St Martin’s Courtyard
St Martin’s Courtyard is a hidden gem of the Covent Garden shopping scene. If you don;t know where to look, then you’ll undoubtedly miss it, much like the higher publicised Neal’s Yard nearby. St Martin’s Courtyard, though, stands out as a hangout spot for commuters and lifestyle shopping hub incorporating terraced cafe seating, eateries and more. A perfect respite from the hubbub of Covet Garden, this beautiful courtyard is a beautiful addition to the warrenous shopping scene of this stylish West End neighbourhood.
Kingly Court is a must-visit for foodies exploring the Soho area of the West End. located just off of Beak Street, Kingly Court has restaurants fitting its name, though you’ll have to plan accordingly due to the pop up nature of these temporary eateries. With programmes changing at least every month, this hidden gem in busy Soho will have something for all taste buds.
Known as the “Golden Mile of Vinyl ”, Berwick Street is a must for music loving guests of hotels near Chiswell Street London who have worn out Shoreditch’s many record and vinyl shops. Berwick Street is home to a wealth of options for music lovers, from the collectibles to new releases, but doesn’t stop there, visitors looking for a bite to eat will love the cafes here, whilst if fashion’s more your thing, the bespoke tailors of Berwick Street give Saville Row a run for its money.
Little Compton Street
Though it no longer exists, people visiting what is now Charing Cross Road can find traces of Little Compton Street between Old Compton Street and Charing Cross Road. A grille between the two streets can be found on the corner, underneath which is a sign for Little Compton Street. Unfortunately, this doesn’t act as evidence of a subterranean London hidden beneath the city streets, but an old collection of subterranean worker tunnels that were used to carry goods in the late 19th century. However, the sign still proved a purpose, that is to help workers navigate these tunnels, and at one point they ran beneath this street of London old.
Dating back to the 13th century, Brompton Cross is situated close to Hyde Park and is home to uniquely Italianate buildings known as the London Oratory. There’s a lot more history to this Chelsea area, and the street is teeming with beautiful echoes of London’s mediaeval past.

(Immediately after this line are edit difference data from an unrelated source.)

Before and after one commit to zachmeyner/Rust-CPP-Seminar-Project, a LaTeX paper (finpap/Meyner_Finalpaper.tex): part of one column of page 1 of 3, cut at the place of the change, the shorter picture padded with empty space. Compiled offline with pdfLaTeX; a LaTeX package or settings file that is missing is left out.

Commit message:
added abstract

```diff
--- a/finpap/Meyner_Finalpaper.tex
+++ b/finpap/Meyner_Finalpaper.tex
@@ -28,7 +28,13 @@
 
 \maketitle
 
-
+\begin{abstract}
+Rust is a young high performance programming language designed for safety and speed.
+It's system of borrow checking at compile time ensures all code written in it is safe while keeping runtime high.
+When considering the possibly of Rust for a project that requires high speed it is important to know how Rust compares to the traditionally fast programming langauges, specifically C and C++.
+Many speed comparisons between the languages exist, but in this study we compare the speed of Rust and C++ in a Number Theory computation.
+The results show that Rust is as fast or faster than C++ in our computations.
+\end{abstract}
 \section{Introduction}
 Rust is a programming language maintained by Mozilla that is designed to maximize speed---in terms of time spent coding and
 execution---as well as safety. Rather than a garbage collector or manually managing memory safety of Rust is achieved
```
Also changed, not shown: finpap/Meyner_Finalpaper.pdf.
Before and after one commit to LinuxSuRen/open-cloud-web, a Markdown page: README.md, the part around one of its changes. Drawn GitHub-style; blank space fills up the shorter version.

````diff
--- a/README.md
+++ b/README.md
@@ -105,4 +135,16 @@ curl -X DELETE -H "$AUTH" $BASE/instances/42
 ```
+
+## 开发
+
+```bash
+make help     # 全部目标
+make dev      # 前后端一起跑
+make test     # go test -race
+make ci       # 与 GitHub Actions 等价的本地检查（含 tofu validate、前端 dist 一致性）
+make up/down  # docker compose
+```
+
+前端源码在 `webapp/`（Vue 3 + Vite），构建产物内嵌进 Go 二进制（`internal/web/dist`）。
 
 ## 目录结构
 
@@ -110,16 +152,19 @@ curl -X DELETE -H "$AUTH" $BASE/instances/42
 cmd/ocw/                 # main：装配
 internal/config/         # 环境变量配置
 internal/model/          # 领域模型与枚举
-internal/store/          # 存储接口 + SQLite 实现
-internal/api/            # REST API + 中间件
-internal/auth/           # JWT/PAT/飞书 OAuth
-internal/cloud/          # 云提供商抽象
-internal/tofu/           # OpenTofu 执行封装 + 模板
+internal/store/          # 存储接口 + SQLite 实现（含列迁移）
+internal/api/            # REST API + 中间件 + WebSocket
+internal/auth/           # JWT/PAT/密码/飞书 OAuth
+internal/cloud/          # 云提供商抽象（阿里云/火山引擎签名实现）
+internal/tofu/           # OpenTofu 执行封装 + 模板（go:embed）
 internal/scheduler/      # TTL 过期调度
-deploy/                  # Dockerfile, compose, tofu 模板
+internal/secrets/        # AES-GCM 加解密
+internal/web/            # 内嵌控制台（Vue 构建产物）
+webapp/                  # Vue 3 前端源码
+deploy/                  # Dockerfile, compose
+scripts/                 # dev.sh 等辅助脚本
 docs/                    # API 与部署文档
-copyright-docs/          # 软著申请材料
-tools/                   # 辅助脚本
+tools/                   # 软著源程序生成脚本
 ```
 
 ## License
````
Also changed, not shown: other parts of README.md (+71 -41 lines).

London’s Hidden Parks
London is home to a wealth of beautiful parks that you may not know about from a first foray into the city. These include the beautiful church ruins of St Dunstan’s-In-The-East, equidistant from both London Bridge and the Tower of London. On top of this, Postman’s Park in the city of London acts as a source of respite for busy commuters and even has a plaque commemorating the lives of normal, everyday Londoners who sacrificed their lives to save others.
Other parks that are well worth visiting include Kyoto Gardens and the Isabella Plantation in Hyde Park. Both offer different types of serene quiet amidst the busy parks. Other beautiful and often overlooked parks include the Magnificent Seven cemeteries, where you can walk amidst rewilded land and old, 19th century memorials.